TRY IT
Go through the entries and copy every line that has the string "lead" in it.

User interface change data
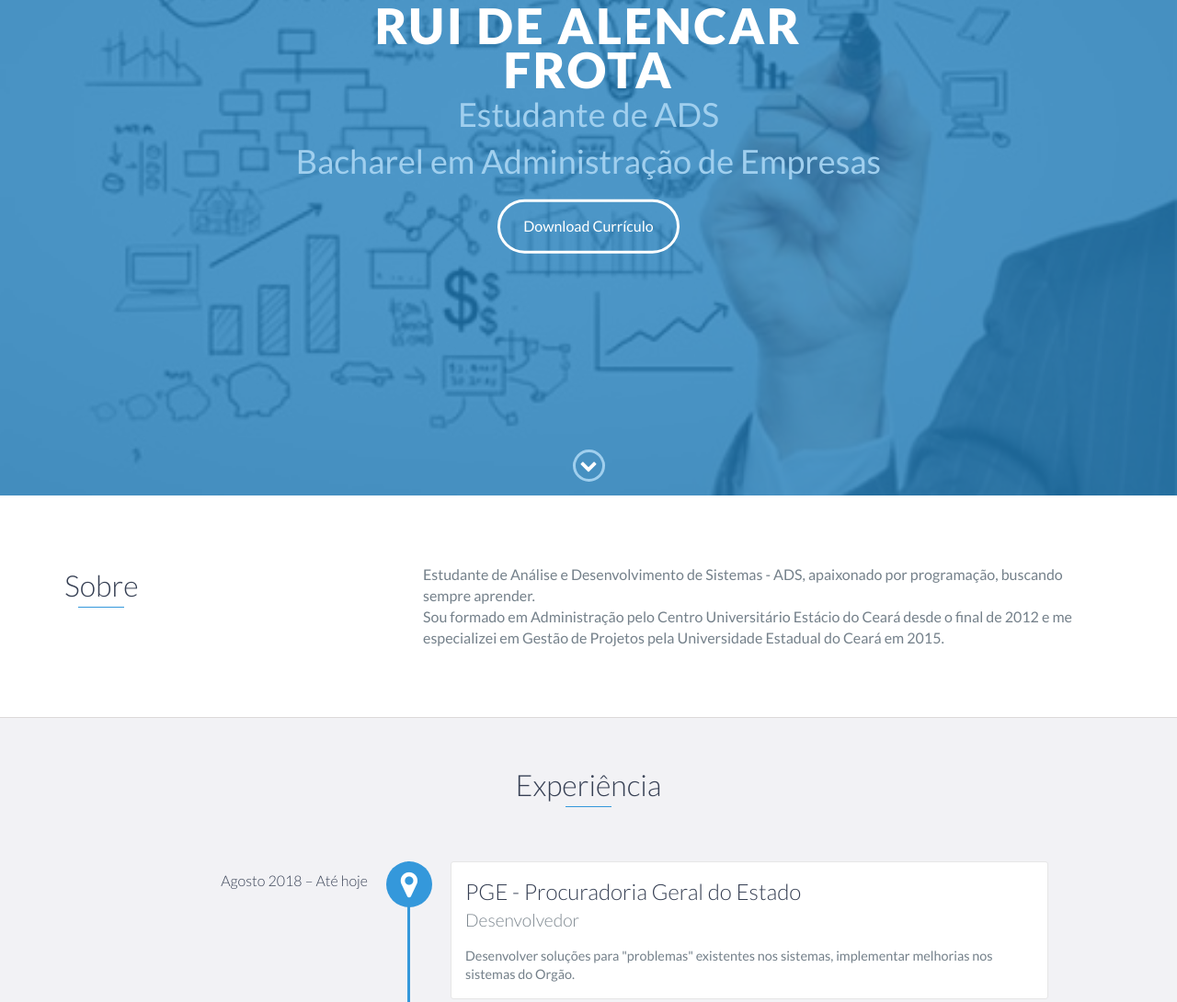
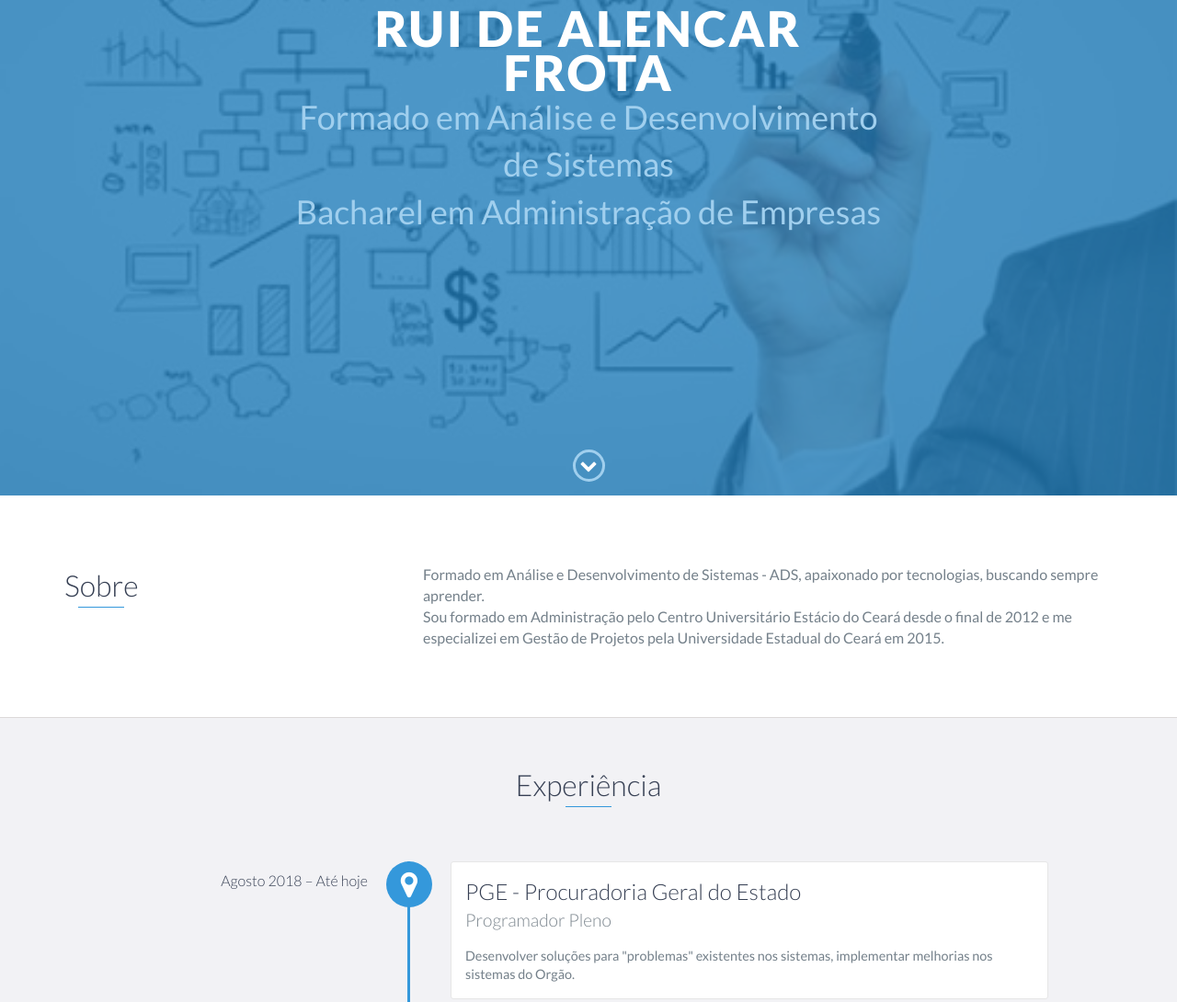
Before and after one commit to ruidealencar/ruidealencar.github.io, a website: page index.html in a window 1280 px wide. Shown: the part 261-1351 px from the top of the page at 92% size. Drawn offline with nearby package versions, Linux system fonts and the light colour scheme.

Commit message:
atualização das informoções

```diff
--- a/index.html
+++ b/index.html
@@ -52,8 +52,7 @@
     <div id="lead">
         <div id="lead-content">
             <h1>Rui de Alencar Frota</h1>
-            <h2>Estudante de ADS<br> Bacharel em Administração de Empresas</h2>
-            <a href="RUI%20DE%20ALENCAR%20FROTA.pdf" class="btn-rounded-white">Download Currículo</a>
+            <h2>Formado em Análise e Desenvolvimento de Sistemas<br> Bacharel em Administração de Empresas</h2>
         </div>
         <!-- End #lead-content -->
 
@@ -76,7 +75,7 @@
                 </div>
                 <div class="col-md-8">
                     <p>
-                        Estudante de Análise e Desenvolvimento de Sistemas - ADS, apaixonado por programação, buscando sempre aprender.
+                        Formado em Análise e Desenvolvimento de Sistemas - ADS, apaixonado por tecnologias, buscando sempre aprender.
                     </p>
                     <p>
                         Sou formado em Administração pelo Centro Universitário Estácio do Ceará desde o final de 2012 e me especializei em Gestão de Projetos pela Universidade Estadual do Ceará em 2015.
@@ -92,7 +91,7 @@
         <div id="experience-timeline">
             <div data-date="Agosto 2018 – Até hoje">
                 <h3>PGE - Procuradoria Geral do Estado</h3>
-                <h4>Desenvolvedor</h4>
+                <h4>Programador Pleno</h4>
                 <p>
                     Desenvolver soluções para "problemas" existentes nos sistemas, implementar melhorias nos sistemas do Orgão.
                 </p>
@@ -225,13 +224,10 @@
             <li>HTML5</li>
             <li>CSS3</li>
             <li>PostgreSQL</li>
-            <li>Java</li>
             <li>GIT</li>
-            <li>Ionic</li>
             <li>Ruby on Rails</li>
             <li>JavaScript</li>
             <li>Jquery</li>
-            <li>Node.js</li>
         </ul>
     </div>
     <!-- End #skills -->
```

THE ANSWER
     <div id="lead">
         <div id="lead-content">
         <!-- End #lead-content -->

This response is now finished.